BEGIN
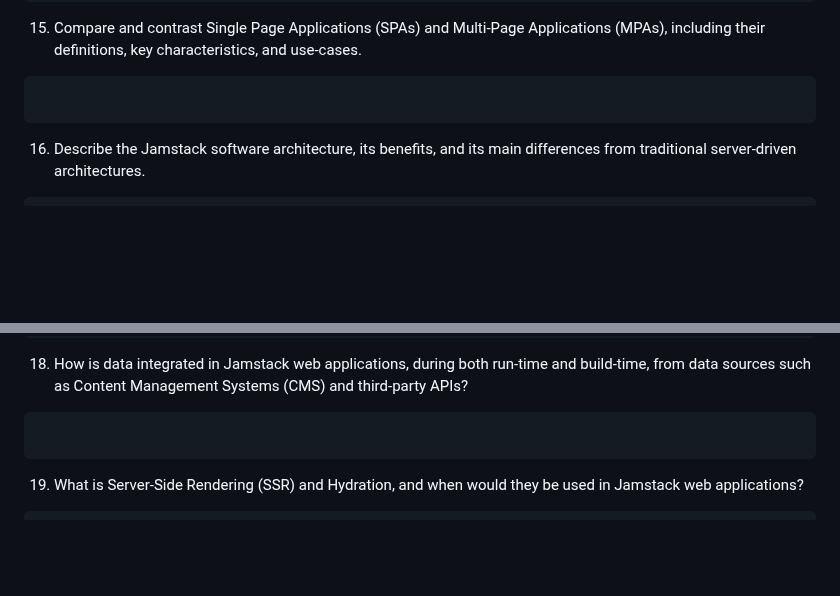
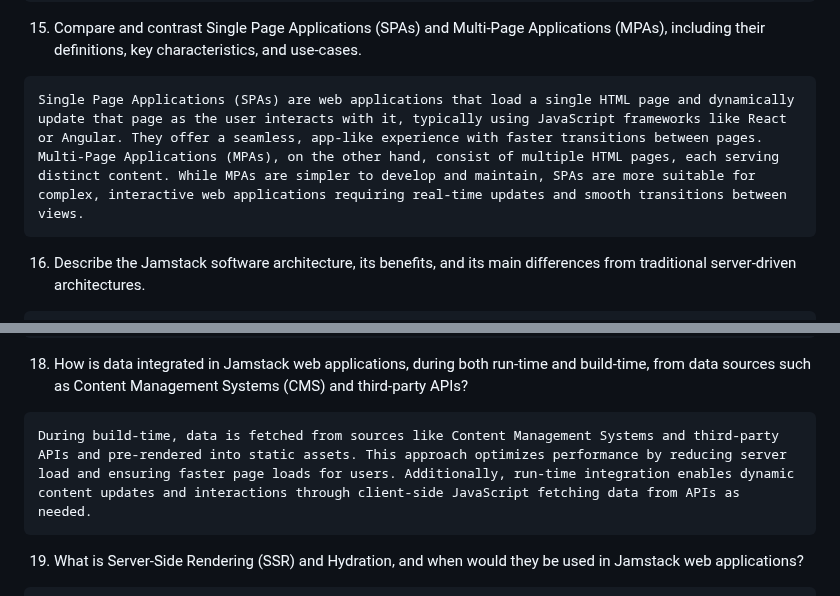
Before and after one commit to CheeseLad/redbrick-webmaster-exam-2024, a Markdown page: README.md, 2 parts joined by grey strips. Drawn GitHub-style; blank space fills up the shorter version.

Commit message:
even more updates

````diff
--- a/README.md
+++ b/README.md
@@ -133,7 +133,7 @@ Browserify is an open-source Javascript bundler that allows you to bundle Node.j
 15. Compare and contrast Single Page Applications (SPAs) and Multi-Page Applications (MPAs), including their definitions, key characteristics, and use-cases.
 
 ```
-
+Single Page Applications (SPAs) are web applications that load a single HTML page and dynamically update that page as the user interacts with it, typically using JavaScript frameworks like React or Angular. They offer a seamless, app-like experience with faster transitions between pages. Multi-Page Applications (MPAs), on the other hand, consist of multiple HTML pages, each serving distinct content. While MPAs are simpler to develop and maintain, SPAs are more suitable for complex, interactive web applications requiring real-time updates and smooth transitions between views.
 ```
 
 16. Describe the Jamstack software architecture, its benefits, and its main differences from traditional server-driven architectures.
@@ -157,7 +157,7 @@ Hugo: Written in Go and is known for its speed and flexibility.
 18. How is data integrated in Jamstack web applications, during both run-time and build-time, from data sources such as Content Management Systems (CMS) and third-party APIs?
 
 ```
-
+During build-time, data is fetched from sources like Content Management Systems and third-party APIs and pre-rendered into static assets. This approach optimizes performance by reducing server load and ensuring faster page loads for users. Additionally, run-time integration enables dynamic content updates and interactions through client-side JavaScript fetching data from APIs as needed.
 ```
 
 19. What is Server-Side Rendering (SSR) and Hydration, and when would they be used in Jamstack web applications?
````
Also changed, not shown: other parts of README.md (+1 -0 lines).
END
Check each line of the listing for "parts". Show those that have it.

Before and after one commit to CheeseLad/redbrick-webmaster-exam-2024, a Markdown page: README.md, 2 parts joined by grey strips. Drawn GitHub-style; blank space fills up the shorter version.
Also changed, not shown: other parts of README.md (+1 -0 lines).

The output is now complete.